Relationships Between Productivity, Reputation, and Strategy
Businesses seek to maximize productivity because it increases efficiency, motivates
employees, and can help firms compete on the strategic elements of time, cost, and quality.
Productivity has been shown to be positively correlated with reputation such that firms with good
reputations tend to have higher productivity. Reputation can be improved through corporate
social responsibility initiatives that seek to enhance social and environmental wellbeing.
Improved reputation can provide a sustainable competitive advantage and increase the perceived
quality of a firm’s goods or services.
Stuebs and Sun hypothesized that reputation would not only
increase productivity but would reduce labor costs and therefore improve labor efficiency in

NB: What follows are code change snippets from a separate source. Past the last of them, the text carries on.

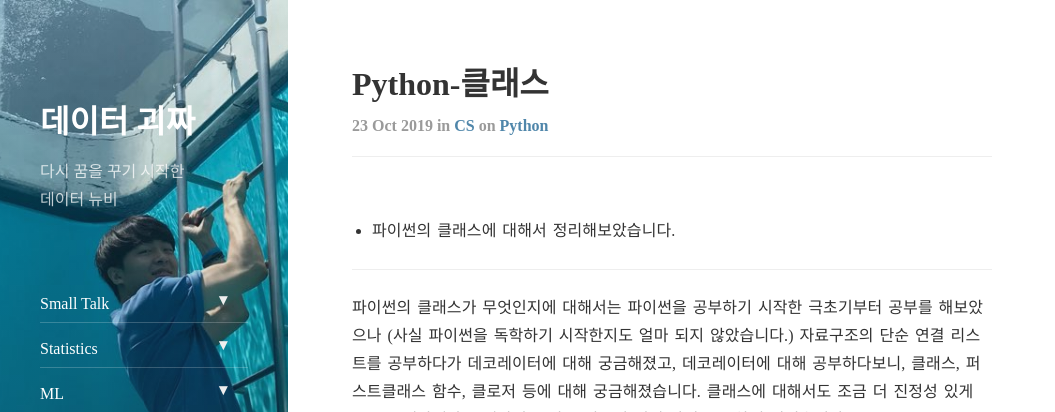
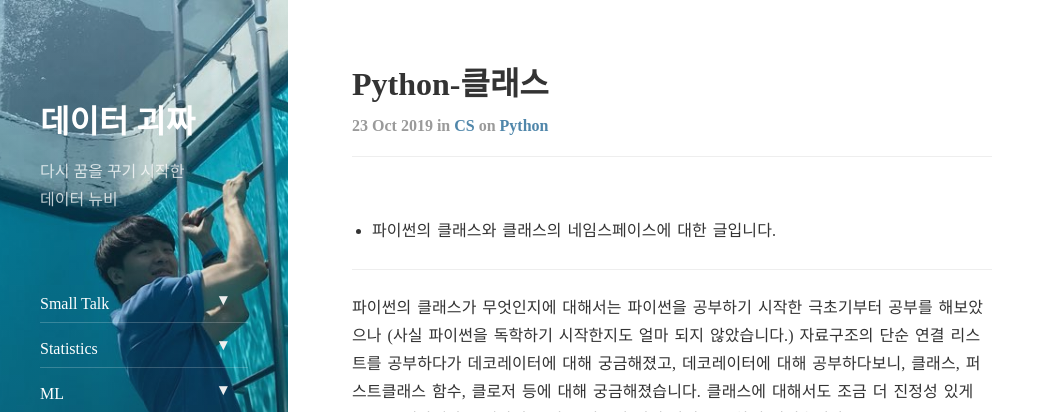
Before and after one commit to tryumanshow/data-weirdo.github.io, a Jekyll site: the page built from _posts/2019-10-23-cs-python-class.markdown, in a window 1280 px wide and 900 px high. Shown: the top 412 px of the window, without its empty margins (0-1055 px from the left). Built offline with Jekyll 4.4.1, drawn with Linux system fonts in a browser that asks for light colours; nearby versions of some CDN libraries; comment, search, counter and statistics services are not loaded.

Commit message:
Update 2019-10-23-cs-python-class.markdown

```diff
--- a/_posts/2019-10-23-cs-python-class.markdown
+++ b/_posts/2019-10-23-cs-python-class.markdown
@@ -9,7 +9,7 @@ comments: true
 
 ---
 
-- 파이썬의 클래스에 대해서 정리해보았습니다.
+- 파이썬의 클래스와 클래스의 네임스페이스에 대한 글입니다.
 
 ---
 
```
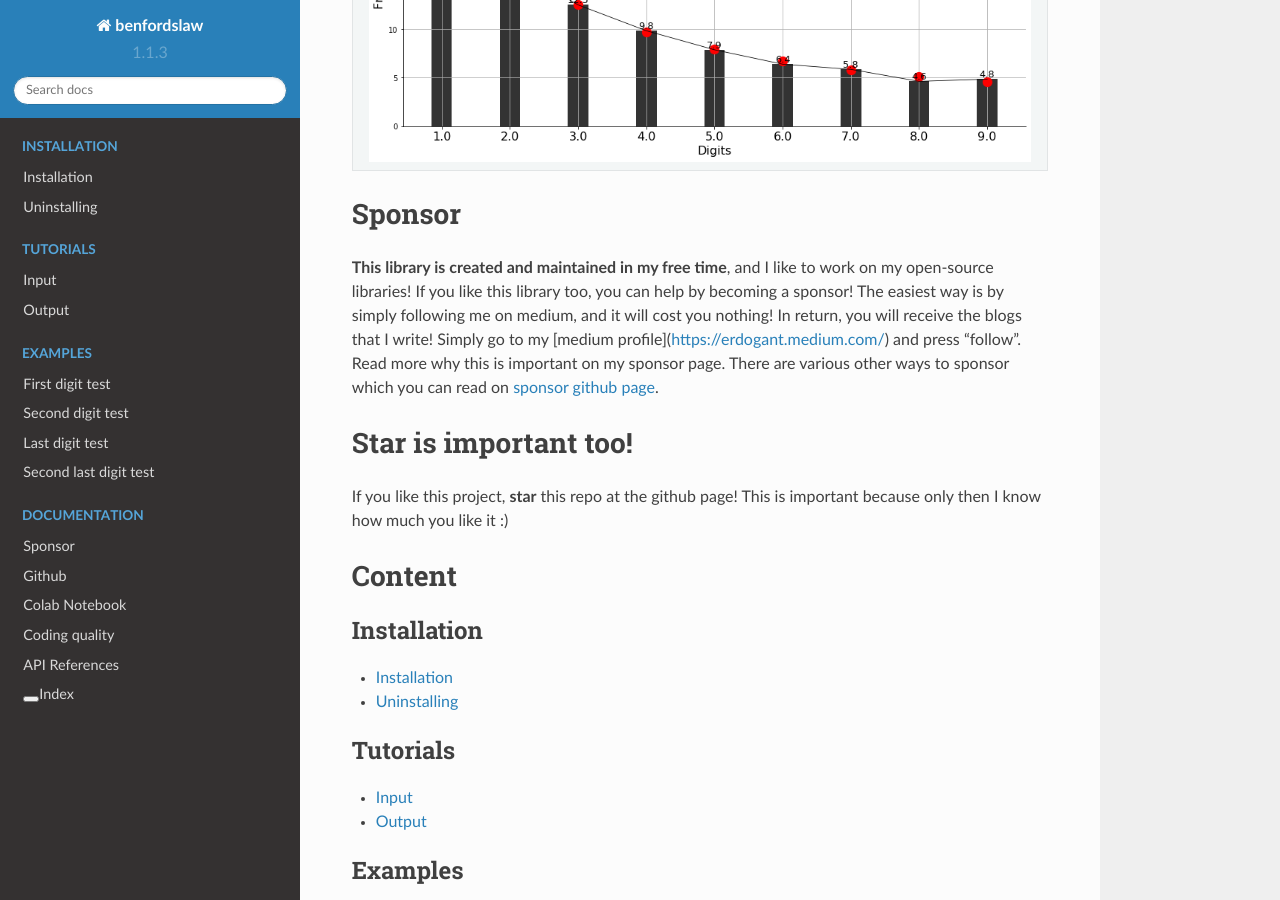
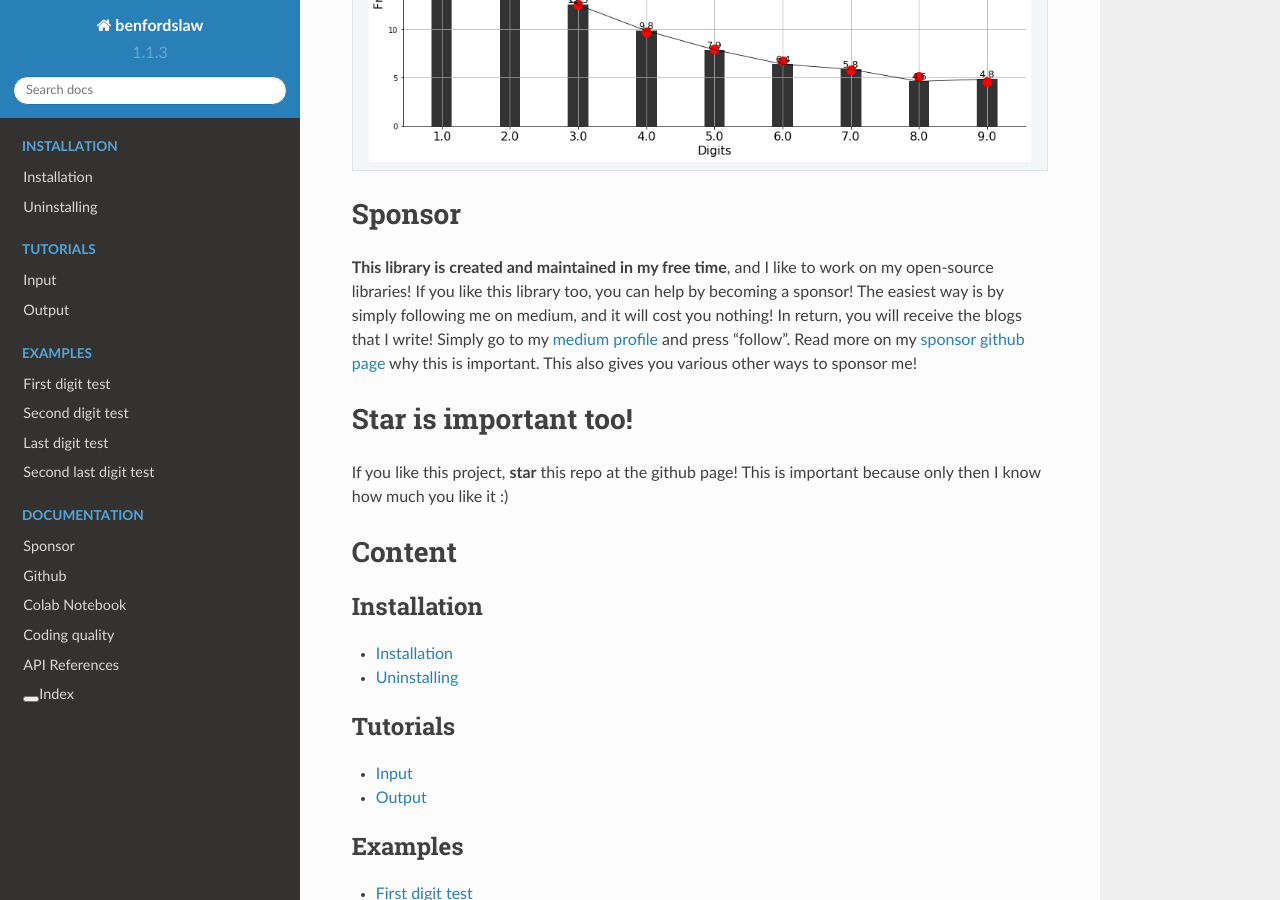
Before and after one commit to erdogant/benfordslaw, a Sphinx documentation site: the page built from docs/source/index.rst, in a window 1280 px wide and 900 px high, scrolled down 832 px. Built offline with Sphinx 7.4.7 and the Read the Docs theme 2.0.0, drawn with Linux system fonts in a browser that asks for light colours; comment, search, counter and statistics services are not loaded.

Commit message:
update sphinx docs

```diff
--- a/docs/source/index.rst
+++ b/docs/source/index.rst
@@ -23,8 +23,8 @@ Assumptions of the data
 Sponsor
 =======
 **This library is created and maintained in my free time**, and I like to work on my open-source libraries!
-If you like this library too, you can help by becoming a sponsor! The easiest way is by simply following me on medium, and it will cost you nothing! In return, you will receive the blogs that I write! Simply go to my [medium profile](https://erdogant.medium.com/) and press "follow".
-Read more why this is important on my sponsor page. There are various other ways to sponsor which you can read on `sponsor github page <https://github.com/sponsors/erdogant/>`_.
+If you like this library too, you can help by becoming a sponsor! The easiest way is by simply following me on medium, and it will cost you nothing! In return, you will receive the blogs that I write! Simply go to my `medium profile <https://erdogant.medium.com/>`_ and press "follow".
+Read more on my `sponsor github page <https://github.com/sponsors/erdogant/>`_ why this is important. This also gives you various other ways to sponsor me!
 
 
 
```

regards to both of its determinant variables (i.e. productivity and cost). However, the results of
the study showed that a firm’s reputation does not determine the cost of labor or affect it
A company’s reputation is of great importance since it is a key element of a
successful marketing strategy and it has been found to impact productivity. Firms have ways of
influencing and changing their reputation such as through corporate social responsibility (CSR)
efforts. This essay will first define CSR and show how it can be used as a tool for businesses to
improve their reputation, and then it will examine issues pertaining to the study done by Stuebs
and Sun, as well as related research in the fields of productivity, efficiency, and firm reputation,
and the relationship that these elements have in regards to strategic objectives.
Corporate Social Responsibility and Reputation
Corporate Social Responsibility is the philosophy that businesses should operate in
accordance with not only legal, but also ethical and social standards in regards to the community
and the environment. CSR is often associated with sustainability efforts and includes an
rganizations’ efforts to address a wider variety of social and environmental problems”
(Lindgreen and Swaen 2010)
. There is some debate on what specifically constitutes CSR and
how it is defined. An accepted and established summary of CSR is that it “
continuing commitment by an organization to behave ethically and contribute to economic
development, while also improving the quality of life of its employees (and their families), the
local community, and society at large” (Watts and Holme 1999).
Oftentimes companies that go above and beyond in terms of social and sustainability
efforts are rewarded by increased loyalty among customers. Indeed, this is often the motivation
for implementing many CSR initiatives. Different studies have tried to show a correlation
between CSR and improved financial performance, but CSR is more easily linked to firm
reputation as Charles Fombrun and Mark Shanley outline in their articled entitled “What’s in a
Name? Reputation Building and Corporate Strategy.” CSR can aid firms in “differentiating
themselves from competitors and building a better image and reputation” (Fombrun and Shanley
1990). Differentiation and reputation have important strategic implications for creating a
sustainable competitive advantage. A good reputation can be an invaluable asset in the
marketplace. Therefore, from a strategic standpoint, firms can use CSR as a tool to improve
their reputation and thus improve the perceived quality of their goods and services.
Reputation and Productivity